Print every record below exactly as it stands, but leave out the pictures.

---------- DATA FOR ANALYSIS

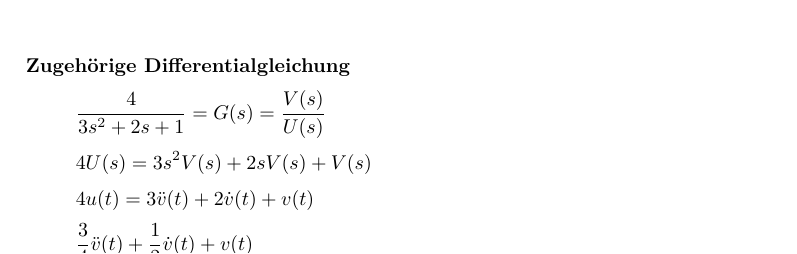
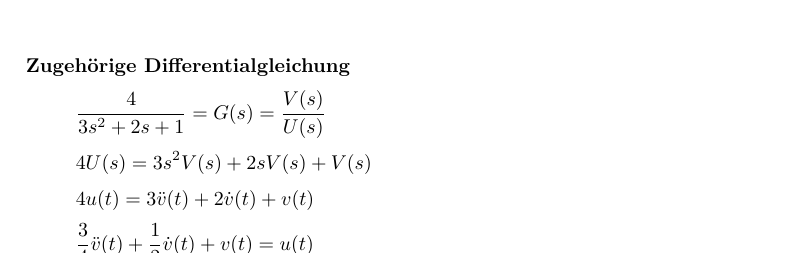
Before and after one commit to daniw/lrs, a LaTeX document (sw09/lzi.tex): part of page 1 of 3, cut so that both start at the same text. Compiled offline with pdfLaTeX.

Commit message:
DGL korrigiert

```diff
--- a/sw09/lzi.tex
+++ b/sw09/lzi.tex
@@ -35,7 +35,7 @@ Polstellen:
 \[ \frac{4}{3 s^2 + 2 s + 1} = G(s) = \frac{V(s)}{U(s)} \]
 \[ 4 U(s) = 3 s^2 V(s) + 2 s V(s) + V(s) \]
 \[ 4 u(t) = 3 \ddot{v}(t) + 2 \dot{v}(t) + v(t) \]
-\[ \frac{3}{4} \ddot{v}(t) + \frac{1}{2} \dot{v}(t) + v(t) \]
+\[ \frac{3}{4} \ddot{v}(t) + \frac{1}{2} \dot{v}(t) + v(t) = u(t) \]
 
 \subsubsection*{Berechnung der Einheitssprungantwort (Übertragungsfunktion) ($G(s)$, $H(s)$, $PBZ$, $L^-1$, $h(t)$, Skizze)}
 \[ Y(s) = \frac{4 \cdot G(s)}{3 s^2 + 2 s + 1} \]
```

--------------------

* _TASK SOLUTION_:
Before and after one commit to daniw/lrs, a LaTeX document (sw09/lzi.tex): part of page 1 of 3, cut so that both start at the same text. Compiled offline with pdfLaTeX.

Commit message:
DGL korrigiert

```diff
--- a/sw09/lzi.tex
+++ b/sw09/lzi.tex
@@ -35,7 +35,7 @@ Polstellen:
 \[ \frac{4}{3 s^2 + 2 s + 1} = G(s) = \frac{V(s)}{U(s)} \]
 \[ 4 U(s) = 3 s^2 V(s) + 2 s V(s) + V(s) \]
 \[ 4 u(t) = 3 \ddot{v}(t) + 2 \dot{v}(t) + v(t) \]
-\[ \frac{3}{4} \ddot{v}(t) + \frac{1}{2} \dot{v}(t) + v(t) \]
+\[ \frac{3}{4} \ddot{v}(t) + \frac{1}{2} \dot{v}(t) + v(t) = u(t) \]
 
 \subsubsection*{Berechnung der Einheitssprungantwort (Übertragungsfunktion) ($G(s)$, $H(s)$, $PBZ$, $L^-1$, $h(t)$, Skizze)}
 \[ Y(s) = \frac{4 \cdot G(s)}{3 s^2 + 2 s + 1} \]
```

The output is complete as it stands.